- TASK STATEMENT -
Your answer should consist of every line from the records that holds the string "replace".

TASK INPUTS below:

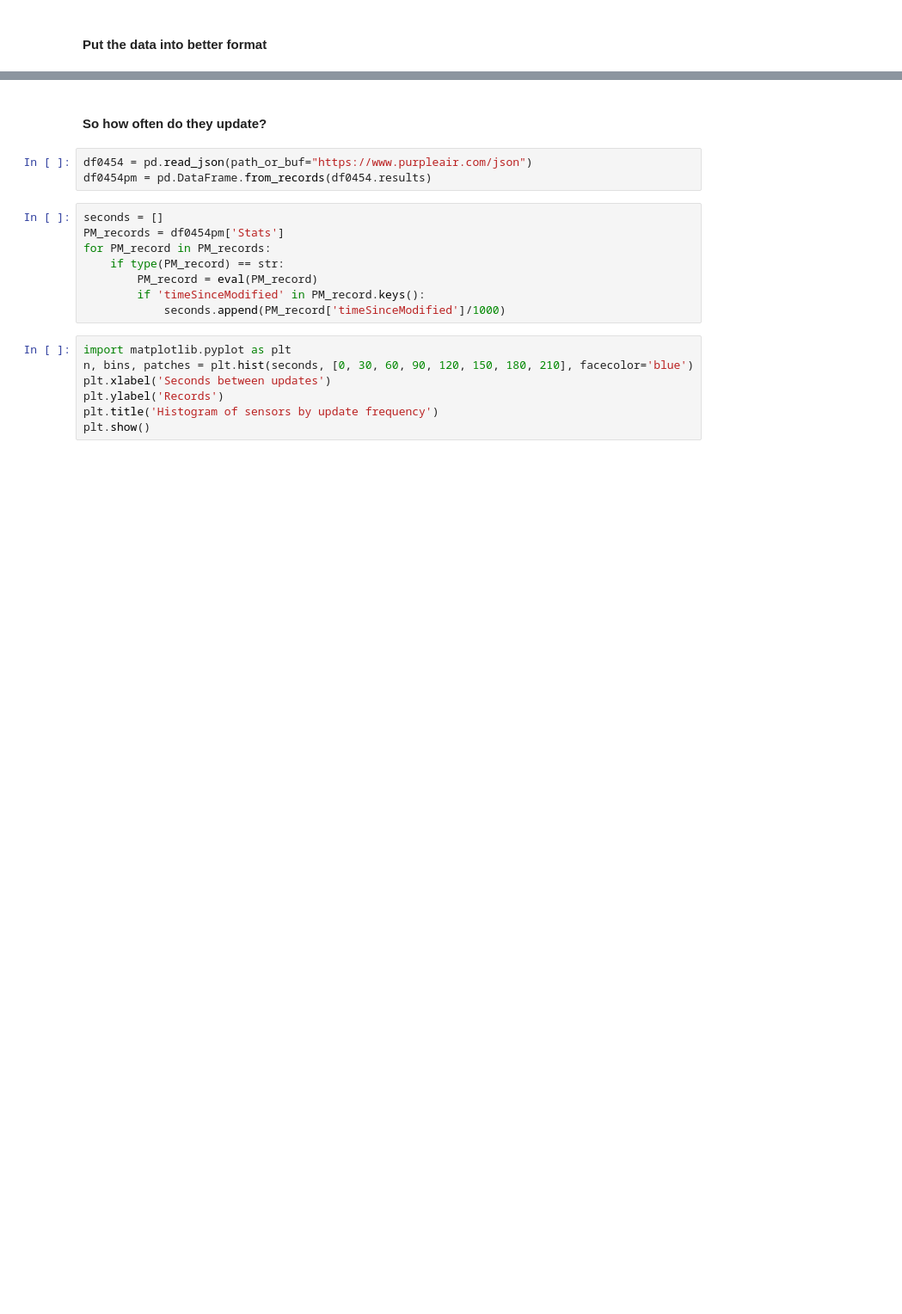
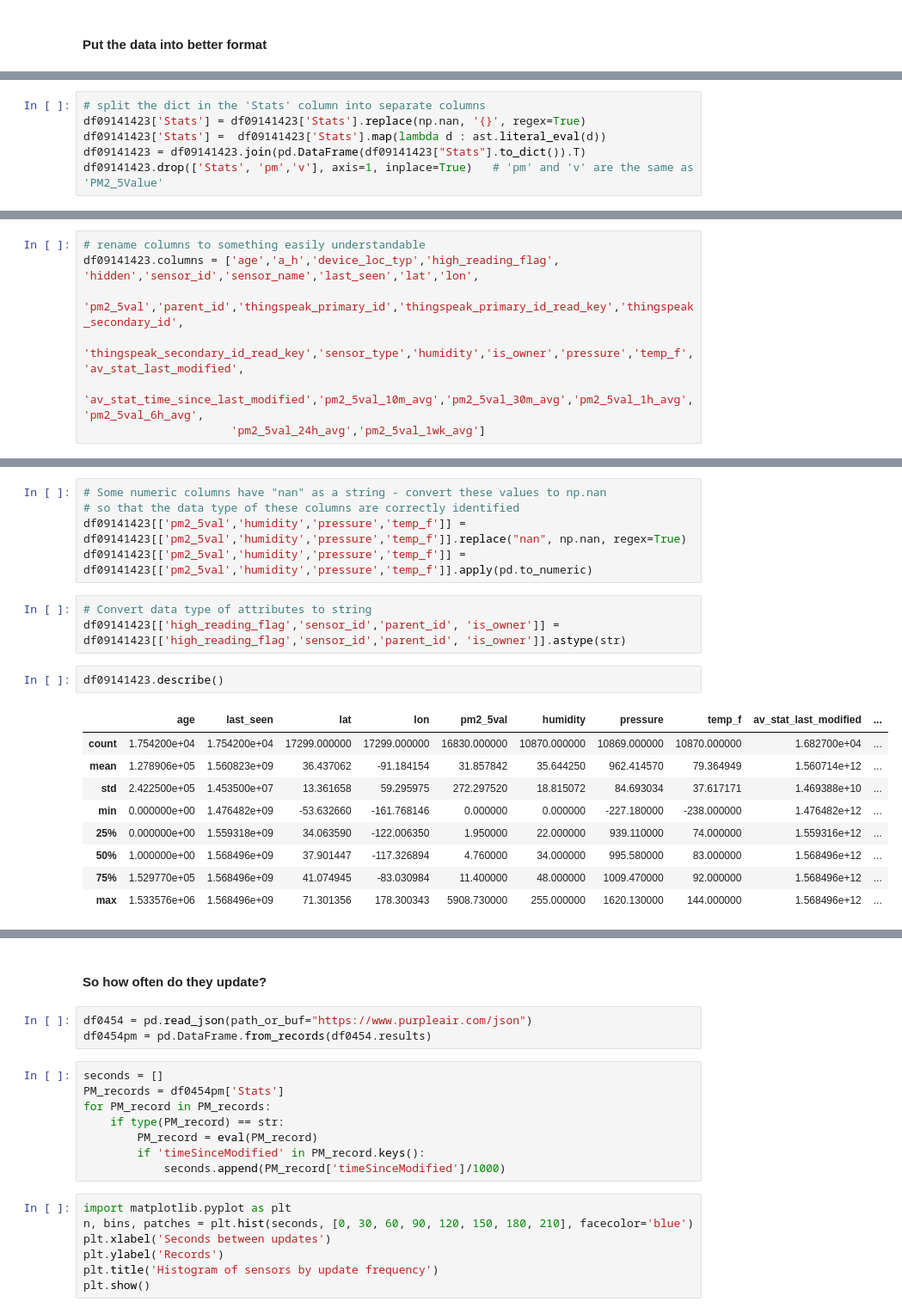
Before and after one commit to arnoldyb/air_pollution, a Jupyter notebook: initial_looks/PurpleAir_initial_look.ipynb, the cells around one changed output, grey strips where cells are left out. Shown at 86% size. Saved outputs shown, nothing was run; the diff lists cells and outputs as text; blank space fills up the shorter version.

```diff
--- a/initial_looks/PurpleAir_initial_look.ipynb
+++ b/initial_looks/PurpleAir_initial_look.ipynb
@@ -258,0 +94,6 @@ There are 17388 sensors total, and 10 have new data after one minute.
+# %%
+# split the dict in the 'Stats' column into separate columns
+df09141423['Stats'] = df09141423['Stats'].replace(np.nan, '{}', regex=True)
+df09141423['Stats'] =  df09141423['Stats'].map(lambda d : ast.literal_eval(d))
+df09141423 = df09141423.join(pd.DataFrame(df09141423["Stats"].to_dict()).T)
+df09141423.drop(['Stats', 'pm','v'], axis=1, inplace=True)   # 'pm' and 'v' are the same as 'PM2_5Value'
@@ -258,0 +110,7 @@ There are 17388 sensors total, and 10 have new data after one minute.
+# %%
+# rename columns to something easily understandable
+df09141423.columns = ['age','a_h','device_loc_typ','high_reading_flag', 'hidden','sensor_id','sensor_name','last_seen','lat','lon',
+                      'pm2_5val','parent_id','thingspeak_primary_id','thingspeak_primary_id_read_key','thingspeak_secondary_id',
+                      'thingspeak_secondary_id_read_key','sensor_type','humidity','is_owner','pressure','temp_f','av_stat_last_modified',
+                      'av_stat_time_since_last_modified','pm2_5val_10m_avg','pm2_5val_30m_avg','pm2_5val_1h_avg','pm2_5val_6h_avg',
+                      'pm2_5val_24h_avg','pm2_5val_1wk_avg']
@@ -258,0 +146,20 @@ There are 17388 sensors total, and 10 have new data after one minute.
+# %%
+# Some numeric columns have "nan" as a string - convert these values to np.nan
+# so that the data type of these columns are correctly identified
+df09141423[['pm2_5val','humidity','pressure','temp_f']] = df09141423[['pm2_5val','humidity','pressure','temp_f']].replace("nan", np.nan, regex=True)
+df09141423[['pm2_5val','humidity','pressure','temp_f']] = df09141423[['pm2_5val','humidity','pressure','temp_f']].apply(pd.to_numeric)
+# %%
+# Convert data type of attributes to string
+df09141423[['high_reading_flag','sensor_id','parent_id', 'is_owner']] = df09141423[['high_reading_flag','sensor_id','parent_id', 'is_owner']].astype(str)
+# %%
+df09141423.describe()
+# %% [output]
+|  | age | last_seen | lat | lon | pm2_5val | humidity | pressure | temp_f | av_stat_last_modified | ... |
+| count | 1.754200e+04 | 1.754200e+04 | 17299.000000 | 17299.000000 | 16830.000000 | 10870.000000 | 10869.000000 | 10870.000000 | 1.682700e+04 | ... |
+| mean | 1.278906e+05 | 1.560823e+09 | 36.437062 | -91.184154 | 31.857842 | 35.644250 | 962.414570 | 79.364949 | 1.560714e+12 | ... |
+| std | 2.422500e+05 | 1.453500e+07 | 13.361658 | 59.295975 | 272.297520 | 18.815072 | 84.693034 | 37.617171 | 1.469388e+10 | ... |
+| min | 0.000000e+00 | 1.476482e+09 | -53.632660 | -161.768146 | 0.000000 | 0.000000 | -227.180000 | -238.000000 | 1.476482e+12 | ... |
+| 25% | 0.000000e+00 | 1.559318e+09 | 34.063590 | -122.006350 | 1.950000 | 22.000000 | 939.110000 | 74.000000 | 1.559316e+12 | ... |
+| 50% | 1.000000e+00 | 1.568496e+09 | 37.901447 | -117.326894 | 4.760000 | 34.000000 | 995.580000 | 83.000000 | 1.568496e+12 | ... |
+| 75% | 1.529770e+05 | 1.568496e+09 | 41.074945 | -83.030984 | 11.400000 | 48.000000 | 1009.470000 | 92.000000 | 1.568496e+12 | ... |
+| max | 1.533576e+06 | 1.568496e+09 | 71.301356 | 178.300343 | 5908.730000 | 255.000000 | 1620.130000 | 144.000000 | 1.568496e+12 | ... |
```
Also changed, not shown: parts of 70 cells of this notebook.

End of TASK INPUTS.

- WRITTEN RESPONSE -
+df09141423['Stats'] = df09141423['Stats'].replace(np.nan, '{}', regex=True)
+df09141423[['pm2_5val','humidity','pressure','temp_f']] = df09141423[['pm2_5val','humidity','pressure','temp_f']].replace("nan", np.nan, regex=True)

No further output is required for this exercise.